Problem to work on
The answer must consist of each line of the records below that contains the string "both".

Content revision data:
==*==

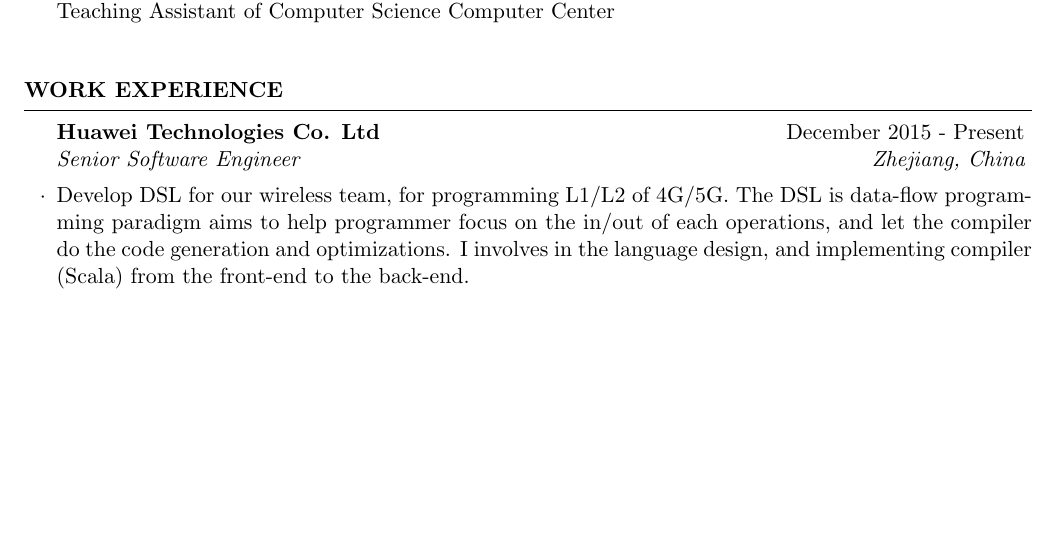
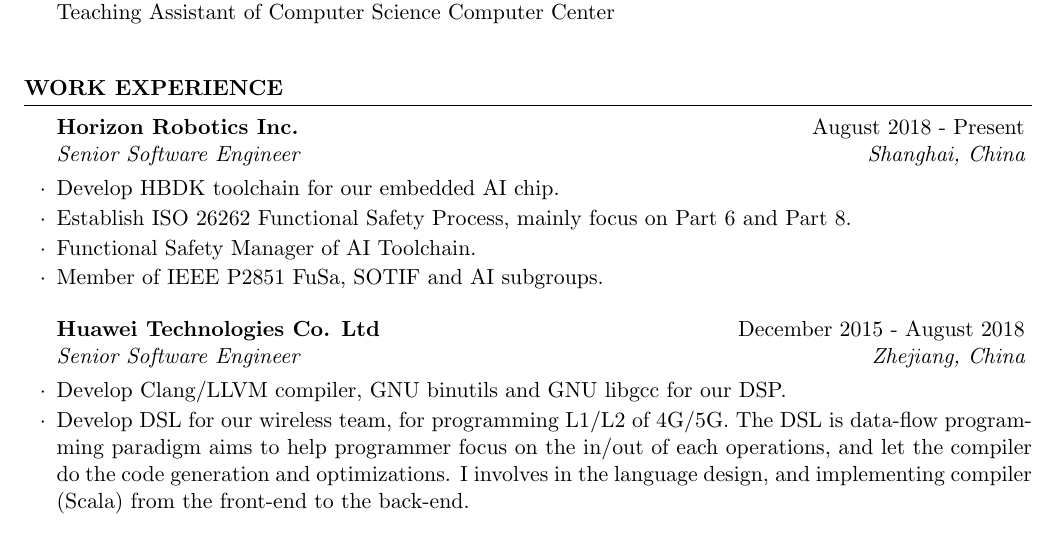
Before and after one commit to azru0512/resume, a LaTeX CV (cv_4.tex): part of the page, cut so that both start at the same text, the shorter picture padded with empty space. Compiled offline with pdfLaTeX.

Commit message:
Update Latex Resume

```diff
--- a/cv_4.tex
+++ b/cv_4.tex
@@ -47,7 +47,17 @@
 
 \begin{rSection}{Work Experience}
 
-\begin{rSubsection}{Huawei Technologies Co. Ltd}{December 2015 - Present}{Senior Software Engineer}{Zhejiang, China}
+\begin{rSubsection}{Horizon Robotics Inc.}{August 2018 - Present}{Senior Software Engineer}{Shanghai, China}
+\item Develop HBDK toolchain for our embedded AI chip.
+\item Establish ISO 26262 Functional Safety Process, mainly focus on Part 6 and Part 8.
+\item Functional Safety Manager of AI Toolchain.
+\item Member of IEEE P2851 FuSa, SOTIF and AI subgroups.
+\end{rSubsection}
+
+%------------------------------------------------
+
+\begin{rSubsection}{Huawei Technologies Co. Ltd}{December 2015 - August 2018}{Senior Software Engineer}{Zhejiang, China}
+\item Develop Clang/LLVM compiler, GNU binutils and GNU libgcc for our DSP.
 \item Develop DSL for our wireless team, for programming L1/L2 of 4G/5G. The DSL is data-flow programming paradigm aims to help programmer focus on the in/out of each operations, and let the compiler do the code generation and optimizations. I involves in the language design, and implementing compiler (Scala) from the front-end to the back-end.
 \end{rSubsection}
 
```
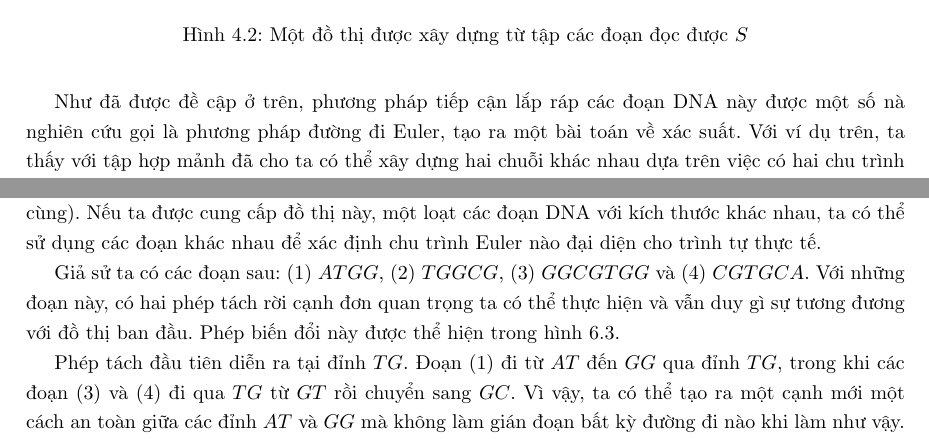
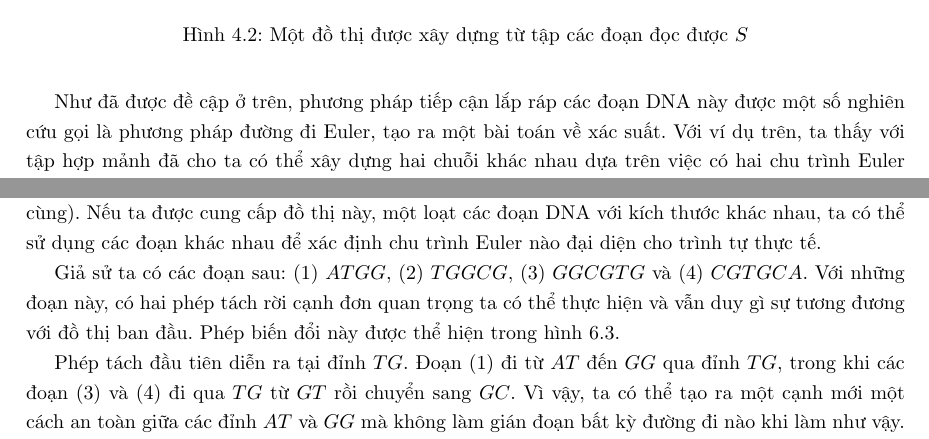
Before and after one commit to NguyenThanhAI/DNA_Assembled_Final_Report, a LaTeX document (dna_assembled_report.tex): two parts of pages 8 and 18 of 21, joined at a grey line, cut so that both start at the same text. Compiled offline with pdfLaTeX.

Commit message:
17h06 26/2/2023

```diff
--- a/dna_assembled_report.tex
+++ b/dna_assembled_report.tex
@@ -328,7 +328,7 @@
     Cụ thể, có hai vết khép kín khác nhau cho toàn bộ đồ thị, tạo ra các chuỗi ATGGCGTGCA và ATGCGTGGCA.
     Ở hình \ref{fig:3}, ta lưu ý rằng cạnh nét được phụ được thêm vào để kết nối đỉnh đầu tiên và đỉnh cuối cùng AT và CA tạo thành một đồ thị có hướng Euler.
 
-    Như đã được đề cập ở trên, phương pháp tiếp cận lắp ráp các đoạn DNA này được một số nà nghiên cứu gọi là phương pháp đường đi Euler, tạo ra một bài toán về xác suất.
+    Như đã được đề cập ở trên, phương pháp tiếp cận lắp ráp các đoạn DNA này được một số nghiên cứu gọi là phương pháp đường đi Euler, tạo ra một bài toán về xác suất.
     Với ví dụ trên, ta thấy với tập hợp mảnh đã cho ta có thể xây dựng hai chuỗi khác nhau dựa trên việc có hai chu trình Euler khác nhau.
     Vì vậy, xác suất là 1/2 ta sẽ thu được bộ gen đúng với thực tế tùy thuộc vào chu trình Euler mà ta tìm ra.
     Vì ta đã thêm một cạnh ảo bổ sung làm cho đồ thị khép kín, nên ta có thể đếm số chu trình Euler thay vì vết.
@@ -853,7 +853,7 @@
     Ta xét đồ thị trong hình \ref{fig:8}, biểu diễn đồ thị de Bruijn DNA có hai chu trình Euler khả dĩ (với cạnh bổ sung kết nối đỉnh đầu tiên và đỉnh cuối cùng).
     Nếu ta được cung cấp đồ thị này, một loạt các đoạn DNA với kích thước khác nhau, ta có thể sử dụng các đoạn khác nhau để xác định chu trình Euler nào đại diện cho trình tự thực tế.
 
-    Giả sử ta có các đoạn sau: (1) $ATGG$, (2) $TGGCG$, (3) $GGCGTGG$ và (4) $CGTGCA$.
+    Giả sử ta có các đoạn sau: (1) $ATGG$, (2) $TGGCG$, (3) $GGCGTG$ và (4) $CGTGCA$.
     Với những đoạn này, có hai phép tách rời cạnh đơn quan trọng ta có thể thực hiện và vẫn duy gì sự tương đương với đồ thị ban đầu.
     Phép biến đổi này được thể hiện trong hình \ref{fig:8}.
 
```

==*==

Task response
Before and after one commit to azru0512/resume, a LaTeX CV (cv_4.tex): part of the page, cut so that both start at the same text, the shorter picture padded with empty space. Compiled offline with pdfLaTeX.
Before and after one commit to NguyenThanhAI/DNA_Assembled_Final_Report, a LaTeX document (dna_assembled_report.tex): two parts of pages 8 and 18 of 21, joined at a grey line, cut so that both start at the same text. Compiled offline with pdfLaTeX.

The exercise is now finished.